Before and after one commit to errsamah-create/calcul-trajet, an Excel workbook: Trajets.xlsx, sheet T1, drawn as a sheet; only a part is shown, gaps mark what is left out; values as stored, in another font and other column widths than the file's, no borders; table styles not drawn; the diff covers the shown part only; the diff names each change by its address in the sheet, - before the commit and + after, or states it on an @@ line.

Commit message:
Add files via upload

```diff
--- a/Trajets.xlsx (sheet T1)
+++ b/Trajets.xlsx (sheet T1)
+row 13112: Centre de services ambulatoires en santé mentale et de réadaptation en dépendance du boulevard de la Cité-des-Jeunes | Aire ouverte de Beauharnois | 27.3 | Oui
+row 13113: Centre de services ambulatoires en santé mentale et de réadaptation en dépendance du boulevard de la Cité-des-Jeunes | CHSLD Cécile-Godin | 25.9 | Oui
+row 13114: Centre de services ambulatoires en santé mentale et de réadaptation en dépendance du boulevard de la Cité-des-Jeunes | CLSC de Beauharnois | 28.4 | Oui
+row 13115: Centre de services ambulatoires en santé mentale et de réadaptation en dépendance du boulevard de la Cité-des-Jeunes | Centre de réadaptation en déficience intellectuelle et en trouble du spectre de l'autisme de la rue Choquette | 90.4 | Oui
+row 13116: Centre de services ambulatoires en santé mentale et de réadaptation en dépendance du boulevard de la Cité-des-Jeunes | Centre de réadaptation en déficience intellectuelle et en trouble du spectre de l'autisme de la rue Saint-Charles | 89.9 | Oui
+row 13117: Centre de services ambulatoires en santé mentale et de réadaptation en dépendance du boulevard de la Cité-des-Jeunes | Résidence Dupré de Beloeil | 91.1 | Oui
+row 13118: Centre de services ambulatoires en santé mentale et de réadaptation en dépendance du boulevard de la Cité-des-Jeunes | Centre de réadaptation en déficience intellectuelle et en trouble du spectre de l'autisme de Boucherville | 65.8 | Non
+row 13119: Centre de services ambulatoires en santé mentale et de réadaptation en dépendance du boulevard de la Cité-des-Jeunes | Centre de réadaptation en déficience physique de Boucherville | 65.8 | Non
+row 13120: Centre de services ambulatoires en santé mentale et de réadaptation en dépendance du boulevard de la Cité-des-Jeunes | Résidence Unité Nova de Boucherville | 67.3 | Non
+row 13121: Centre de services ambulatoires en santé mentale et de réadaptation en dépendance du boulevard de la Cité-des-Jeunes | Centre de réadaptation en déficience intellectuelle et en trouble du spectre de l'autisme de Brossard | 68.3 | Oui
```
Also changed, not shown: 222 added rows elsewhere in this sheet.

● ● ●

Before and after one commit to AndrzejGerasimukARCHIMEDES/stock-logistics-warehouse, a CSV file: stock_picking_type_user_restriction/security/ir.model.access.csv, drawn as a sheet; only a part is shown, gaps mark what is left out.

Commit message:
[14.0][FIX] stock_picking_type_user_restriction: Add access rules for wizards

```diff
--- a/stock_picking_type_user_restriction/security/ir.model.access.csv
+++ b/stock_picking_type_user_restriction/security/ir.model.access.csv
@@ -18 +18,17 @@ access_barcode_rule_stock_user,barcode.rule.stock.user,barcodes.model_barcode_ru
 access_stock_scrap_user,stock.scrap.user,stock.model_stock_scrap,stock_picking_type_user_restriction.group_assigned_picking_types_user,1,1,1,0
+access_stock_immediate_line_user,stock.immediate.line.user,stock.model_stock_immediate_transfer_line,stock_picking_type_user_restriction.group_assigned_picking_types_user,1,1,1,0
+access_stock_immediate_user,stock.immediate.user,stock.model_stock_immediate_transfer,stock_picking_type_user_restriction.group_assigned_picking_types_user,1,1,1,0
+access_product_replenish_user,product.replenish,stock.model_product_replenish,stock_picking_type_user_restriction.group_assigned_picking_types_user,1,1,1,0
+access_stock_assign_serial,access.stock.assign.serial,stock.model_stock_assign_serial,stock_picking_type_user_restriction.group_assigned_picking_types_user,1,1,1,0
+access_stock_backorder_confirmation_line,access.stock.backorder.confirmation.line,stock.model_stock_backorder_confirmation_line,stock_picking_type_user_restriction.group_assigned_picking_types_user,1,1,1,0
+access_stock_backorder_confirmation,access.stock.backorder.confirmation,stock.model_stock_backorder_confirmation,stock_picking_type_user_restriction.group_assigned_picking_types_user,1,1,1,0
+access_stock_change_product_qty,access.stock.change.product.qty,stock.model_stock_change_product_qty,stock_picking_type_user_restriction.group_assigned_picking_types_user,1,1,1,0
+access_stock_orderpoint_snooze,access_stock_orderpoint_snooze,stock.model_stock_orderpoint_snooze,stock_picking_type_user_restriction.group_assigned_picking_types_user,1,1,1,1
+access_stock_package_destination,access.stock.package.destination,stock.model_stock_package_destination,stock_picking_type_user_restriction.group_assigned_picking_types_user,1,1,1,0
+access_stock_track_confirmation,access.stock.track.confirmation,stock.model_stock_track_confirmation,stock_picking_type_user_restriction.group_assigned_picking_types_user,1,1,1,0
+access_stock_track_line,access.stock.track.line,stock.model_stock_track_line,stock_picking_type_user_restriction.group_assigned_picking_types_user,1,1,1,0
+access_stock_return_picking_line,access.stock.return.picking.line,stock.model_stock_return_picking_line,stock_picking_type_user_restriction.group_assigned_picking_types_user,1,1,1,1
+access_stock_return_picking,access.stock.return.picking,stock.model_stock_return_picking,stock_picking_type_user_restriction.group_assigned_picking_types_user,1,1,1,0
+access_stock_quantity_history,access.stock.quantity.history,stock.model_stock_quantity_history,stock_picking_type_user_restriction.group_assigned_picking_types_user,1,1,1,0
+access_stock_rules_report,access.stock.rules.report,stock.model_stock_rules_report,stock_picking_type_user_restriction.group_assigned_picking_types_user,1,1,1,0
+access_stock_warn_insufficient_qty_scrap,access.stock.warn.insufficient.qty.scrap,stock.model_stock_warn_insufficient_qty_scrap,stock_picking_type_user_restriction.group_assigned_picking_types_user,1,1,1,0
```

● ● ●

■ **Your assignment**:
Whenever a line in the entries above includes the word "shown", pull that line out.

■ **Exercise result**:
Before and after one commit to errsamah-create/calcul-trajet, an Excel workbook: Trajets.xlsx, sheet T1, drawn as a sheet; only a part is shown, gaps mark what is left out; values as stored, in another font and other column widths than the file's, no borders; table styles not drawn; the diff covers the shown part only; the diff names each change by its address in the sheet, - before the commit and + after, or states it on an @@ line.
Also changed, not shown: 222 added rows elsewhere in this sheet.
Before and after one commit to AndrzejGerasimukARCHIMEDES/stock-logistics-warehouse, a CSV file: stock_picking_type_user_restriction/security/ir.model.access.csv, drawn as a sheet; only a part is shown, gaps mark what is left out.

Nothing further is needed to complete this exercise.